European voters have just taught us that the rise of the far right is not an incontrovertible fate.
I had no optimistic scenario in my mind, while waiting for the results at Civic Coalition leader Donald Tusk’s headquarters during the election night. Having seen the re-election of Viktor Orbán in April 2022, I knew how hard it was to change the rulers, when they have imposed their own rules. If a party controls the media, and influences the judges, their grip on power becomes stronger, and the more difficult it is to subvert the regime.
But then voters came with their push for a change. Although both the Spanish Popular Party and the Polish Law and Justice (PiS) party were ready to break the cordon sanitaire and use far-right seats as a crutch to bring them into government, the people in both countries said no to this plan: neither Spain’s Vox nor Poland’s Konfederacja performed well at the elections. This showed us how vibrant European democracies still are.

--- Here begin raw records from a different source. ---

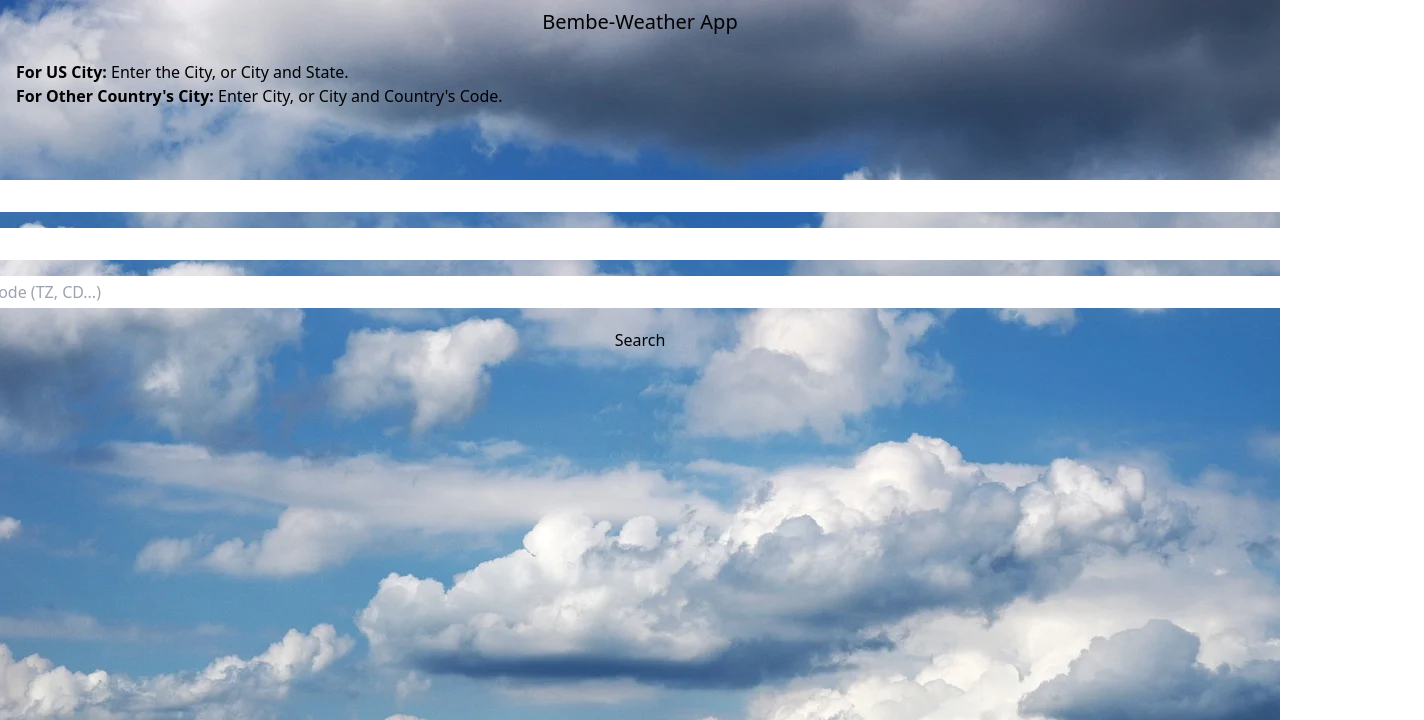
Repository: ShindanoSingi/bembe-weather
Page: /
The author's editor kept a copy of each file at every save. The page is drawn from the files as they stood at one save, then again after the next save.
The browser window is 1280 px wide. The page is 1424 px wide, then 1280 px, so the pictures cover 1424 px, including what lies to the right of the window. The pictures show the whole page.
The page's requests for data from a server got no answer. The project was rebuilt for these pictures with package versions that can differ from the ones it lists, and the page was loaded fresh each time. No one was signed in, and anything a server would have sent is missing.

Above is the page before, as saved 2022-09-14 03:18:05.

After the next save:
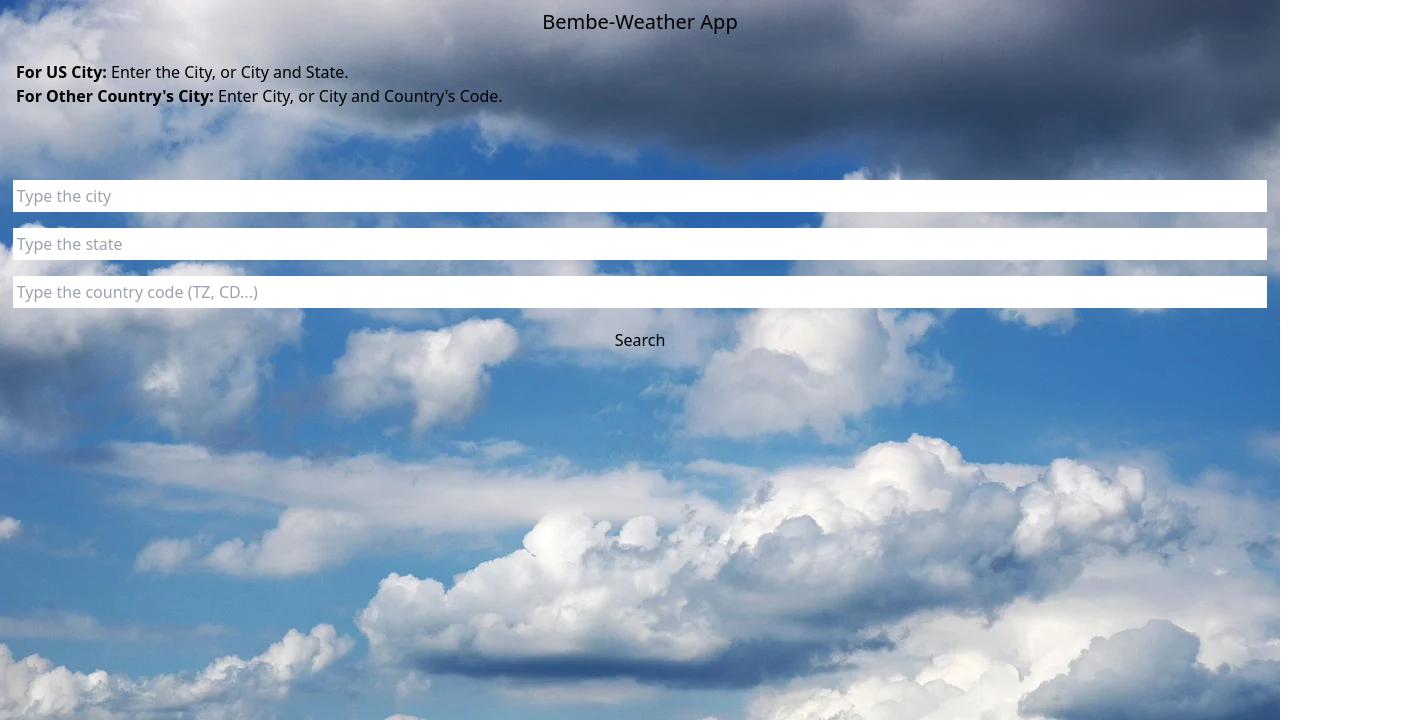
Saved 9 s later.
--- a/src/components/SearchForm.js
+++ b/src/components/SearchForm.js
@@ -15,7 +15,7 @@
         <div className="flex flex-col items-center gap-4 form-container">
           <div className="flex flex-col gap-4">
           <input
-          className="p-1 w-[98rem] cityInput"
+          className="p-1 w-[98vw] cityInput"
           placeholder="Type the city"
           type="text"
           name="SearchString"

Before Poland’s elections, I visited the headquarters of the feminist movement “Strajk Kobiet” in Warsaw. I asked Marta Lempart, the leader of Polish pro-abortion protests, what had become of that unprecedented wave of dissent. She told me: “We changed our society; now we have to change politics.” The huge amount of young people, and women, that queued up to vote on 15 October, proved her right.

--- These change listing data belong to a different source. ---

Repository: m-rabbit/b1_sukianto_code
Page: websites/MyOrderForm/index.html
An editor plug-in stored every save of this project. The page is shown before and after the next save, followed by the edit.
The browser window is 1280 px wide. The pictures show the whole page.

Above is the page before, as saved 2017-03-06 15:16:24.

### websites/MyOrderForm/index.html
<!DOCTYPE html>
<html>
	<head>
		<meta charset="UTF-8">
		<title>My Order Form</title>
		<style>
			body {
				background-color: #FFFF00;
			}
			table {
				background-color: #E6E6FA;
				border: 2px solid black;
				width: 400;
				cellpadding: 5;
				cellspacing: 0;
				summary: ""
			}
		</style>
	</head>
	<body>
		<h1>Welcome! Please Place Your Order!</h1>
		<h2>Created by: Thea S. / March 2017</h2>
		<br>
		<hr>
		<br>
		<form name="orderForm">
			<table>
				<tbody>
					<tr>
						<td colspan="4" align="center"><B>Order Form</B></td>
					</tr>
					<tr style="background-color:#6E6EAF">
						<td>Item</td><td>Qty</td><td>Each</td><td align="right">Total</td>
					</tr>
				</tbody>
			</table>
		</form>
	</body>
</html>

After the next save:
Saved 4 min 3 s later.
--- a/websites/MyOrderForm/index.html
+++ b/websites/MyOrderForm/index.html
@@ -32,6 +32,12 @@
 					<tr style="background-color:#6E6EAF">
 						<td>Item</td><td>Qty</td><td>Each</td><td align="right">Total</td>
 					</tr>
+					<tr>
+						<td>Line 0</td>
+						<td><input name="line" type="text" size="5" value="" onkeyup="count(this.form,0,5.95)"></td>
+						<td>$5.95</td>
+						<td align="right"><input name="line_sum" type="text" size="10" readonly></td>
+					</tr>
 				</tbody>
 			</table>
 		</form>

Law and Justice is still the party with most votes, and it still holds the levers of power: as Konfederacja’s leader Sławomir Mentzen said, “if Tusk wants to govern Poland, he will have the President of the Republic, the public TV and the Constitutional Court against him.”

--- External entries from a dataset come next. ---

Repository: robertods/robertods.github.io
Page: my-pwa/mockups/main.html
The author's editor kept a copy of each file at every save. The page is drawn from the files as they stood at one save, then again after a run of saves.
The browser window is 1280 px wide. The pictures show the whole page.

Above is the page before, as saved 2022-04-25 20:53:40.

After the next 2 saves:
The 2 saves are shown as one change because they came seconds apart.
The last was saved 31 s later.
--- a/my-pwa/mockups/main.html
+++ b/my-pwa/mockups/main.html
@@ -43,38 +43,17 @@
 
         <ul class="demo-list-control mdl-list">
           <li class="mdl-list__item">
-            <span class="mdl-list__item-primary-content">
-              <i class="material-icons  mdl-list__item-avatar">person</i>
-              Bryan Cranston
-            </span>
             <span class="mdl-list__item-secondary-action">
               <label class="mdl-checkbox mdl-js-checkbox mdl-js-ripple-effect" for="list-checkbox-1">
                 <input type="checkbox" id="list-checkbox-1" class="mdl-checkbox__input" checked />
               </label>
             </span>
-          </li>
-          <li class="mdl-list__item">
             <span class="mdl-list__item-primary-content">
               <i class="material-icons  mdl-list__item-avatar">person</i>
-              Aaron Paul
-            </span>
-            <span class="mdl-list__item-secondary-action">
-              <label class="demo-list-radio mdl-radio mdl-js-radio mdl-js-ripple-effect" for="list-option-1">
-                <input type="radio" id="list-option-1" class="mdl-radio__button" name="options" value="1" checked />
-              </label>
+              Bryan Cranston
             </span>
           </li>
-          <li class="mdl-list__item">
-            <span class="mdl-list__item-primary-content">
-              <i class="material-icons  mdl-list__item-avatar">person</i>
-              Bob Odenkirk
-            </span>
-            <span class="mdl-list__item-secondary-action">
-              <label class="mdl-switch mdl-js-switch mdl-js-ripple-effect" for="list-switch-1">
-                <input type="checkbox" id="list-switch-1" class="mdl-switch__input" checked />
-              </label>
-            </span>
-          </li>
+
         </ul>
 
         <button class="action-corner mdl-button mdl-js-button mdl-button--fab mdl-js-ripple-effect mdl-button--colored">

Nevertheless, a majority of Polish voters asked for change. The high level of participation in the polls, the pro-European and pro-rule of law stances that the winning opposition embodies, provoked “a sigh of relief in Brussels and many capitals”, as Dutch MEP Sophie in’t Veld told me: “Europe was pulled back from the brink”.